Luke 11:1-13 (Genesis 18:20-32 Psalm 138)

On my recent trip home to the U.K. I bored my family by dragging them into countless churches, cathedrals and abbeys; many of which were really quite ornate (some overly so). Then, in the Tower of London (constructed in 1066!) we stumbled upon a small chapel that was breathtakingly simple. The centuries of prayer and worship could easily be imagined, as kings and armored knights sat before God. (And, apparently a few even met their death in that beautiful place.) Simplicity.
 
“When you pray, say “Father…” (Luke 11:2). Beautifully simple: address God as a beloved parent.
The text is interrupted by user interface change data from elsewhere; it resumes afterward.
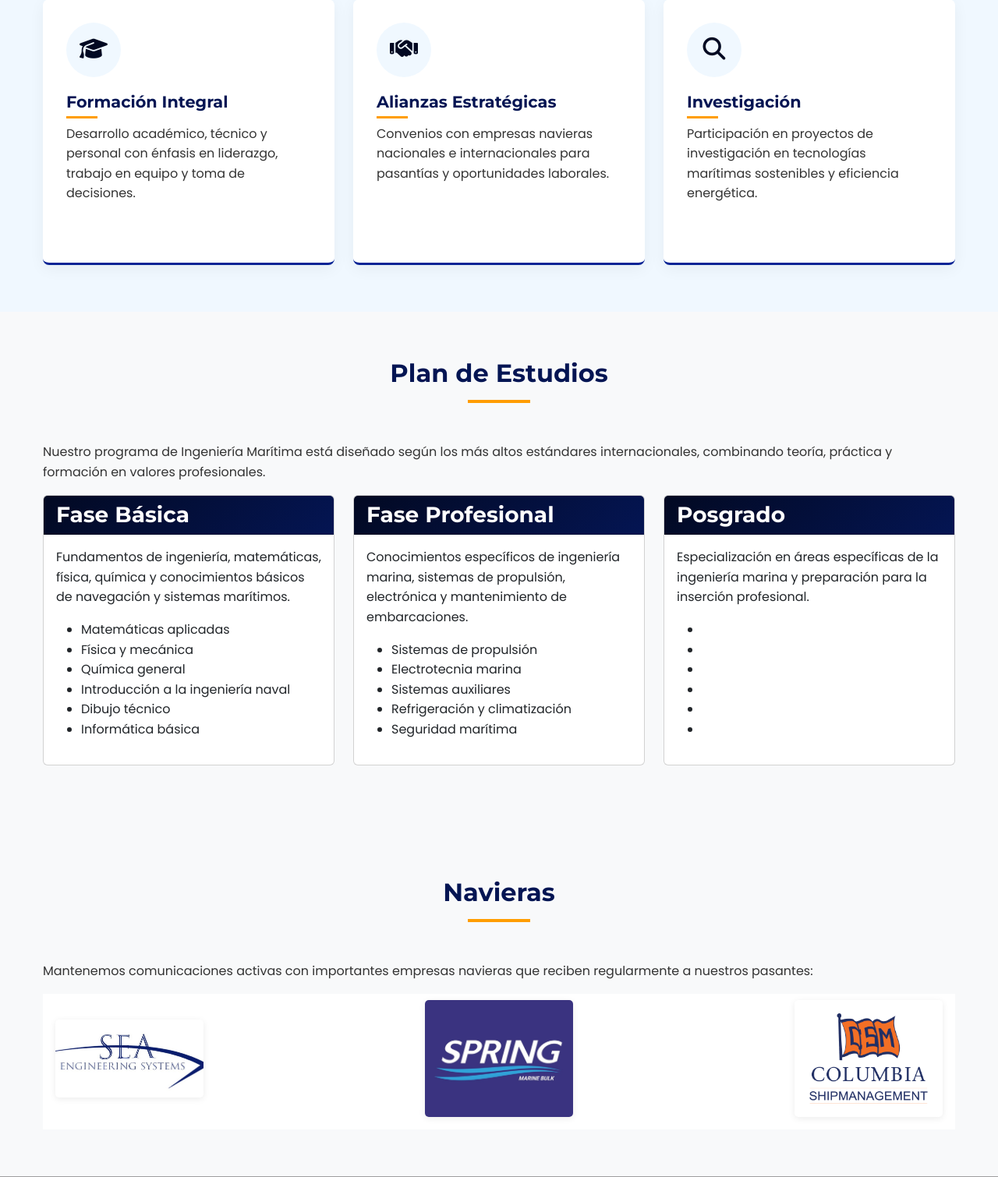
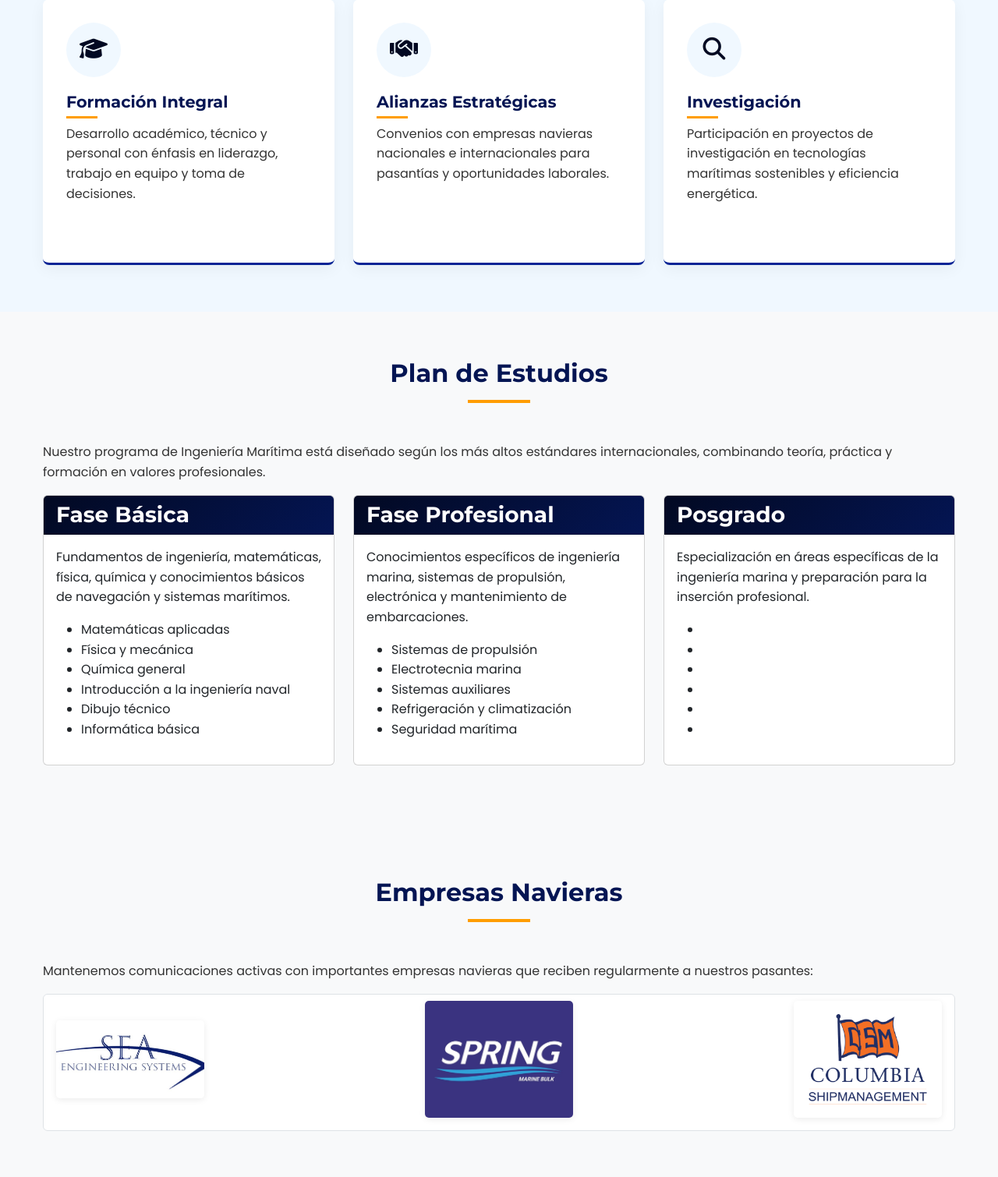
Before and after one commit to S730Zombrax/NauticalTrainingHub, a Flask app: page / in a window 1280 px wide. Shown: the part 1005-2515 px from the top of the page at 78% size. Run offline with Flask 3, Linux system fonts and the light colour scheme; grey boxes are pictures that could not be loaded.

Commit message:
Renombrar sección "Navieras" a "Empresas Navieras" para mayor claridad en la presentación de información.

```diff
--- a/templates/inicio/index.html
+++ b/templates/inicio/index.html
@@ -164,9 +164,9 @@
 
 <section class="section bg-light">
     <div class="container">
-        <h2 class="section-title">Navieras</h2>
+        <h2 class="section-title">Empresas Navieras</h2>
         <p class="section-description">Mantenemos comunicaciones activas con importantes empresas navieras que reciben regularmente a nuestros pasantes:</p>
-        <ul class="list-group list-group-flush">
+        <ul class="list-group">
             <li class="list-group-item align-items-center d-flex justify-content-between">
                 <a href="https://seaengineeringsystems.com" target="_blank">
                     <img src="{{ url_for('static', filename='recursos de plantillas/vida academica/pasantias/images/SEA engineering systems.jpg') }}" alt="SEA engineering systems" class="imagen_libro" style="max-height: 100px;">
```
This isn’t a concept unknown to our Jewish brothers and sisters in Jesus’ time: God is indeed their father – but in a corporate sense (father of the people of God) rather than in a personal sense (my father). And a much more elaborate address to God was then the norm (“Lord God of Abraham, God of Isaac, God of Jacob, God most high, Creator of heaven and earth. Our Shield and the Shield of our fathers…” for example).
 

Given the simplicity of the opening address, the remainder of the prayer is likewise simple:

May God’s kingdom/reign come near.
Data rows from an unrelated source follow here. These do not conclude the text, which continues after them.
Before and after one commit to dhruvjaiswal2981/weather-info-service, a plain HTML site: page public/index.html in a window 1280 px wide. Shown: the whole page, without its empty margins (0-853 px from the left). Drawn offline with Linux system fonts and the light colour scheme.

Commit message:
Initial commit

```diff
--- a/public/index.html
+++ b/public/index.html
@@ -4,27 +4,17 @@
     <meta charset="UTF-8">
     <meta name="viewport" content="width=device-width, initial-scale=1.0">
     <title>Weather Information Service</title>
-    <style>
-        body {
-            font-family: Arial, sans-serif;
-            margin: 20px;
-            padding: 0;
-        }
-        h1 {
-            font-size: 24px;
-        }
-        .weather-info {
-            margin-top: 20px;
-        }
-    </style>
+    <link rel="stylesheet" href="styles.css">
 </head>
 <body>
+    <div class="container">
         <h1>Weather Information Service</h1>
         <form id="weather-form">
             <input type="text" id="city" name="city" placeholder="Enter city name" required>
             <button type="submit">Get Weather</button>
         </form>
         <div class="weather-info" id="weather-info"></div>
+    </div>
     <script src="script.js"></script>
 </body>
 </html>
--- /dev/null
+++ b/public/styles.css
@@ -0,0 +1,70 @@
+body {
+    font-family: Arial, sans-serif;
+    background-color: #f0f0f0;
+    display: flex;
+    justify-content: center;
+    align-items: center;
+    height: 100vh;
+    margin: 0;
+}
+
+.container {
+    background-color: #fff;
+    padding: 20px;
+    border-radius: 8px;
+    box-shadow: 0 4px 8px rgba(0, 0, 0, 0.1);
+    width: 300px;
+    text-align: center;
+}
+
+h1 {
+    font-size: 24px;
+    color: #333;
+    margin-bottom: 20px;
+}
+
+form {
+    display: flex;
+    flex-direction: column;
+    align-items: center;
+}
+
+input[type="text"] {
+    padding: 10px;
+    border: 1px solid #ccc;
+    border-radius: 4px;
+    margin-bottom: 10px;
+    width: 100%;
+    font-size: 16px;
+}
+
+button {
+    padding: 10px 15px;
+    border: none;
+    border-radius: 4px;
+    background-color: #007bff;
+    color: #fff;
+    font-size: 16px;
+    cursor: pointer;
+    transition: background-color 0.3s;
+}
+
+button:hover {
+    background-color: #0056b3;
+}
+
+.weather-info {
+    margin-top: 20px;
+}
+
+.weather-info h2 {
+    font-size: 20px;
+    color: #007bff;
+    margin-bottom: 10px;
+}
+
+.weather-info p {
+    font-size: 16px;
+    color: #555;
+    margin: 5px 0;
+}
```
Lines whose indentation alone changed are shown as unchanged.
May each of us have food necessary for sustenance.

May we be forgiven by God, and be able to forgive our neighbor.

May God protect us from circumstances of life which imperil our faith (periasmos)
 
Then Jesus tells the disciples a story, which begins (in the Greek) in the tone of “Could this happen to you? No, of course it couldn’t!” Surely a friend would fulfill his or her obligation to help you. But supposing the miserable so-and-so didn’t fulfill that crucial cultural obligation? Well, even that scoundrel would give in to your persistence. So, if even he would listen to your cry, how much more readily would God – your Father – listen to you and respond to you!
 

What are we to ask of God? Surely not a shopping list of wants and desires. (God isn’t the dad of the spoiled English girl, Vercua Salt, in Willy Wonka and the Chocolate Factory, giving in to her every whim!) The clue to our asking lies in the prayer Jesus gave to the disciples: a prayer for sustenance, forgiveness and preservation – a prayer for the reign of God to come near. So:

Ask for the Kingdom and it will be given you

Search for the Kingdom and you will find it

Knock and the door to the Kingdom will be opened to you.
 

And that kingdom in which God’s name is sanctified (hallowed), in which we find forgiveness (restored relationships), in which we find sustenance necessary for the day and for eternity is Jesus, who said to the disciples:

Whenever you enter a town and its people welcome you, eat what is set before you; cure the sick who are there, and say to them, ‘The kingdom of God has come near to you… the kingdom of God has come near (Luke 10:9, 11).
 
Shalom,
 
Pastor Ken